She wondered if her regular clients would miss her. Would they just slip off their clothes when they went for their facials, lie in a different bed in a different room, and begin to spill their secrets to someone new? Or would they wonder about her and hope she was being loyal to them? Would they be afraid that she might divulge their secrets?
From her conversations over the years, it seemed that everyone wanted to either get married or stay married. Even the unhappy ones. They would have affairs, chat with strangers online, hook up with their exes. But they would not leave their husbands. It occurred to Pinky now that perhaps they couldn’t leave even if they wanted to. They didn’t have the means to make it out there on their own. You could never count on Indian courts to enforce settlements and long-term alimony. The children would be dismayed. The elderly parents would be mortified. Even Maneka had mentioned that she sent money to her retired father in Kolkata. Perhaps she couldn’t return to her country even if she wanted to. In the end, they were all trapped in their lives.
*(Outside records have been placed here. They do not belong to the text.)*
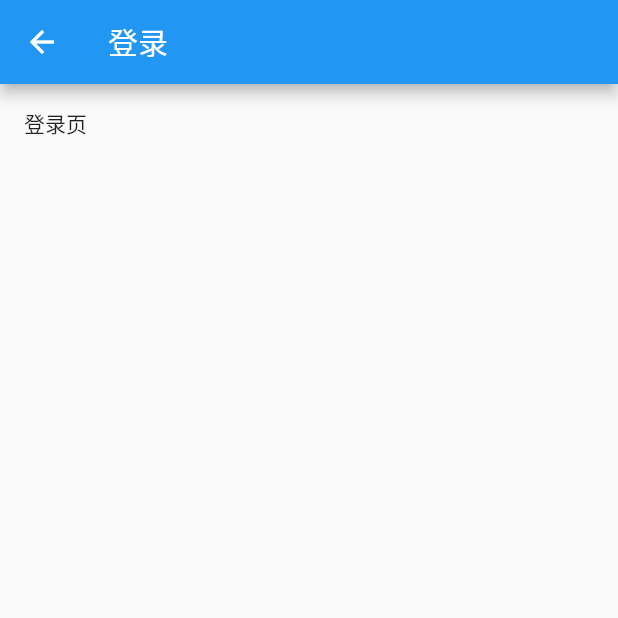
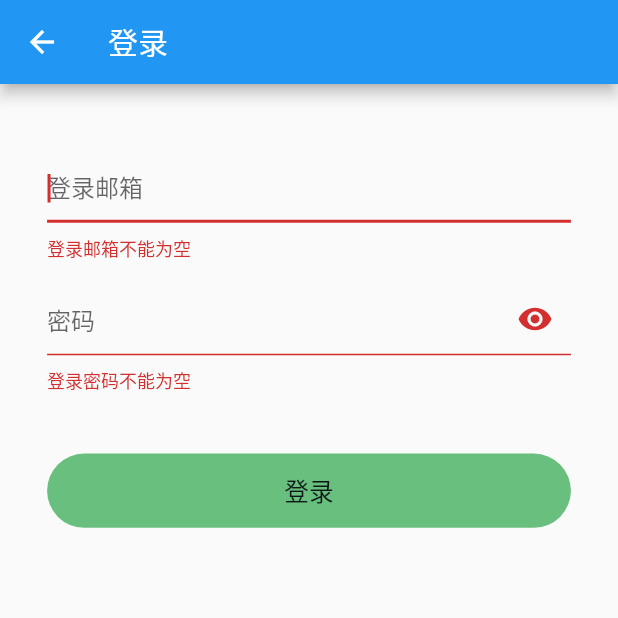
Before and after one commit to ga1gi7nang5/flutter_-github, a Flutter app: the screen it shows after launch, after a tap on "Sign in", on a phone screen of 412 x 824 dp, the top half of it. Run offline on Flutter 3.47's test engine with Material 2 defaults, Android fonts, the phone set to English and light mode, and no system bars; our stand-ins replace flutter_screenutil, shared_preferences; generated files the repository leaves out were written again; statements that could not run were skipped.

Commit message:
refactor: 完成登录页面的基本布局

```diff
--- a/lib/common/index.dart
+++ b/lib/common/index.dart
@@ -1 +1,2 @@
 export 'global.dart';
+export 'show_loading_fun.dart';
--- a/lib/routes/login_page.dart
+++ b/lib/routes/login_page.dart
@@ -11,9 +11,37 @@ class LoginPage extends StatefulWidget {
 
 class _LoginPageState extends State<LoginPage> {
 
+  TextEditingController _nameController = new TextEditingController();
+  TextEditingController _passwordController = new TextEditingController();
+  // 密码是否明文显示
+  bool passwordShow = false;
+  GlobalKey _formKey = new GlobalKey<FormState>();
+  bool _nameAutoFocus = false;
+  bool _isLoginBtnDisabled = true;
+
+
   @override
   void initState() {
+    _nameController.text = Global.profile.lastLogin;
+    print(_nameController.text != null);
+    if (_nameController.text != null) {
+      _nameAutoFocus = true;
+    }
     super.initState();
+  }
+
+  void _onLogin() async {
+    if ((_formKey.currentState as FormState).validate()) {
+      showLoading(context);
+    }
+  }
+
+  VoidCallback _getLoginClickListener() {
+    if (_isLoginBtnDisabled) {
+      return null;
+    } else {
+      return _onLogin;
+    }
   }
 
   @override
@@ -23,7 +51,60 @@ class _LoginPageState extends State<LoginPage> {
       appBar: AppBar(title: Text('登录'),),
       body: Padding(
         padding: EdgeInsets.all(16),
-        child: Text('登录页'),
+        child: Form(
+          key: _formKey,
+          autovalidate: true,
+          child: Padding(
+            padding: EdgeInsets.only(top: ScreenUtil().setWidth(52), left: ScreenUtil().setWidth(28), right: ScreenUtil().setWidth(28)),
+            child: Column(
+              children: <Widget>[
+                TextFormField(
+                  controller: _nameController,
+                  autofocus: _nameAutoFocus,
+                  decoration: InputDecoration(
+                    hintText: '登录邮箱',
+                  ),
+                  validator: (v) {
+                    return v.trim().isNotEmpty ? null : '登录邮箱不能为空';
+                  }
+                ),
+                Container(
+                  height: ScreenUtil().setWidth(26),
+                ),
+                TextFormField(
+                    controller: _passwordController,
+                    autofocus: !_nameAutoFocus,
+                    decoration: InputDecoration(
+                      hintText: '密码',
+                      suffixIcon: IconButton(
+                        icon: Icon(passwordShow ? Icons.visibility_off : Icons.visibility),
+                        onPressed: () {
+                          setState(() {
+                            passwordShow = !passwordShow;
+                          });
+                        },
+                      )
+                    ),
+                    validator: (v) {
+                      return v.trim().isNotEmpty ? null : '登录密码不能为空';
+                    }
+                ),
+                Container(
+                  margin: EdgeInsets.only(top: ScreenUtil().setWidth(72)),
+                  width: double.infinity,
+                  height: ScreenUtil().setWidth(90),
+                  child: FlatButton(
+                    onPressed: _getLoginClickListener(),
+                    color: Color(0xff28a745),
+                    disabledColor: Color(0xff69bf7d),
+                    shape: RoundedRectangleBorder(borderRadius: BorderRadius.all(Radius.circular(ScreenUtil().setWidth(90) / 2))),
+                    child: Text('登录', style: TextStyle(color: Color(0xff0d1917), fontSize: ScreenUtil().setSp(30)),),
+                  )
+                ),
+              ],
+            ),
+          ),
+        ),
       ),
     );
   }
```
Also changed, not shown: lib/common/show_loading_fun.dart (added, +45 -0 lines).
Pinky laughed. The burning-hot Loo made her giddy. She thought of the flying insects she’d pictured in her beauty room over the years. She imagined opening her mouth really wide to let them all out. How wonderful it would be not to hold anything inside. To release your secrets into the air and move about with abandon, wearing and saying and doing whatever you liked. Perhaps they were not termites. If she breathed out all the women’s secrets she’d kept within, perhaps they would emerge as butterflies, not sordid after all, but beautiful creatures with iridescent wings. They would fly in different directions, covering the horizon with their many colors. They would set free all the women who had held them in for so long. This barren, harsh city would be transformed into the garden of her childhood, into a green place that swam with butterflies and smelled not of jasmine but mustard oil.
She closed her eyes and exhaled